$ python fxy_scatter.py \
  --ds mytest.csv \
  --prediction mypred.csv \
  --title "My example" \
  --xlabel "x" \
  --ylabel "y" \
  --zlabel "z=2 sin(x)^2 / sqrt(1+y^2)"
that shows the two surfaces side by side: in blue that of the input dataset, in red that of the prediction.

Figure with scatter graphics generated by the program fxy_scatter.py showing the fitting to the right in red of the function $f(x,y)=2 \frac{\sin^2 x}{\sqrt{1 + y^2}}$ and alongside the graph of the original function to the left in blue.

Diagnostics

This chapter explains the diagnostic tools provided by this repository for the fitting of functions; the programs in this repository that implement the training features save (if the user so wishes) dump files usable later and/or during the training phase by the programs described herein with the aim of analyzing how the training phase has happened (or is happening) and then operate on the hyper parameters to improve the final result.


dumps_scatter.py

Goal of the dumps_scatter.py Phyton program is to display the graphs of the loss function and the various metrics calculated during the training phase. In order to be able to use this program it is necessary that the training programs have been launched with the appropriate arguments to save the dump files of the loss function and/or metrics as the epochs change.

To get the program usage you can run this following command:

$ python dumps_scatter.py --help
and the output got is:

usage: dumps_scatter.py [-h] [--version] --dump DUMP_PATH
                        [--savefigdir SAVE_FIGURE_DIRECTORY]

dumps_scatter.py shows the loss and metric graphs with data generated by
any fitting program with argument --dumpout

optional arguments:
  -h, --help            show this help message and exit
  --version             show program's version number and exit
  --dump DUMP_PATH      Dump directory (generated by any fitting/training
                        programs of this suite that support --dumpout
                        argument)
  --savefigdir SAVE_FIGURE_DIRECTORY
                        If present, the charts are saved on files in
                        savefig_dir folder instead to be shown on screen
Where:
  • -h, --help: shows the usage of the program and ends the execution.

  • --version: shows the version of the program and ends the execution.

  • --dump: path (relative or absolute) of the directory where the loss function and/or metrics dumps were saved during the training as the epochs change.

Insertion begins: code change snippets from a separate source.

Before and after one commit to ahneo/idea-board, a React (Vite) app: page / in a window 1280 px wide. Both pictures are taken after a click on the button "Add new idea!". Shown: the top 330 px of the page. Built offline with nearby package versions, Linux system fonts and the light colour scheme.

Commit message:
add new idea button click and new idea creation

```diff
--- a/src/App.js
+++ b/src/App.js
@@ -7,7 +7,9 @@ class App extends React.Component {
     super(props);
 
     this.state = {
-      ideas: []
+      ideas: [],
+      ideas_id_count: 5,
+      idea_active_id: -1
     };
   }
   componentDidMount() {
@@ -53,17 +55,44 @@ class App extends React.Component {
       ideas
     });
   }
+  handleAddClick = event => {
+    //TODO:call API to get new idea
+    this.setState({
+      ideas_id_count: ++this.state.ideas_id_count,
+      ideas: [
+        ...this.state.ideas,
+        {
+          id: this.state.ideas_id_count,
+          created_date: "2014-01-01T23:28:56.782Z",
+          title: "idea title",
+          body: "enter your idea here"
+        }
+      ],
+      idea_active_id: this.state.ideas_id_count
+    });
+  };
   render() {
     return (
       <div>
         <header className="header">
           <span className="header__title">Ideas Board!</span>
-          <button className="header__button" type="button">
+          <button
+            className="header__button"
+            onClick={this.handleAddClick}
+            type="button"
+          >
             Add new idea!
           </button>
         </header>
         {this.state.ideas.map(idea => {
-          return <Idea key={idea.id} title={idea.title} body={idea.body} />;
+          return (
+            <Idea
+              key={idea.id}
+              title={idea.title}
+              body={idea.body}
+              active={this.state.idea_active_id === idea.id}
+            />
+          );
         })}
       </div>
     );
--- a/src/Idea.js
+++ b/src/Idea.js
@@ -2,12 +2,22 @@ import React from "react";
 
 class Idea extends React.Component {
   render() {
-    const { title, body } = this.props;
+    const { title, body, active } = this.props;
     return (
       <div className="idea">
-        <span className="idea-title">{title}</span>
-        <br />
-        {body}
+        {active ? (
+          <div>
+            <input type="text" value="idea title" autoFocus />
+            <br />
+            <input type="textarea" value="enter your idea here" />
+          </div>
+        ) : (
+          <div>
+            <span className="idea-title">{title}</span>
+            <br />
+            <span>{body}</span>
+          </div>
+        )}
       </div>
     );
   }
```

  • --savefigdir: if it is present, it is the path (relative or absolute) of the directory where the program saves the figures in .png format, one figure for each graph for which the corresponding dump file exists; if not present, the graphs are shown on screen.

An example of using the dumps_scatter.py program

Having available the directory mydumps which contains the dump files of some metrics calculated during the training phase of some training program in this repository, to view the graphs of these metrics run the following command:

$ python dumps_scatter.py \
  --dump mydumps
which shows in sequence the graphs of the metrics saved in the mydumps folder, as shown in the following figures.

Graph of the metric logloss as the epochs change calculated on the training dataset.

Graph of the metric error as the epochs change calculated on the training dataset.

Graph of the metric logloss as the epochs change calculated on validation dataset.

Graph of the metric error as the epochs change calculated on validation dataset.


Download of the complete code

The complete code is available at GitHub.
These materials are distributed under MIT license; feel free to use, share, fork and adapt these materials as you see fit.
Also please feel free to submit pull-requests and bug-reports to this GitHub repository or contact me on my social media channels available on the top right corner of this page.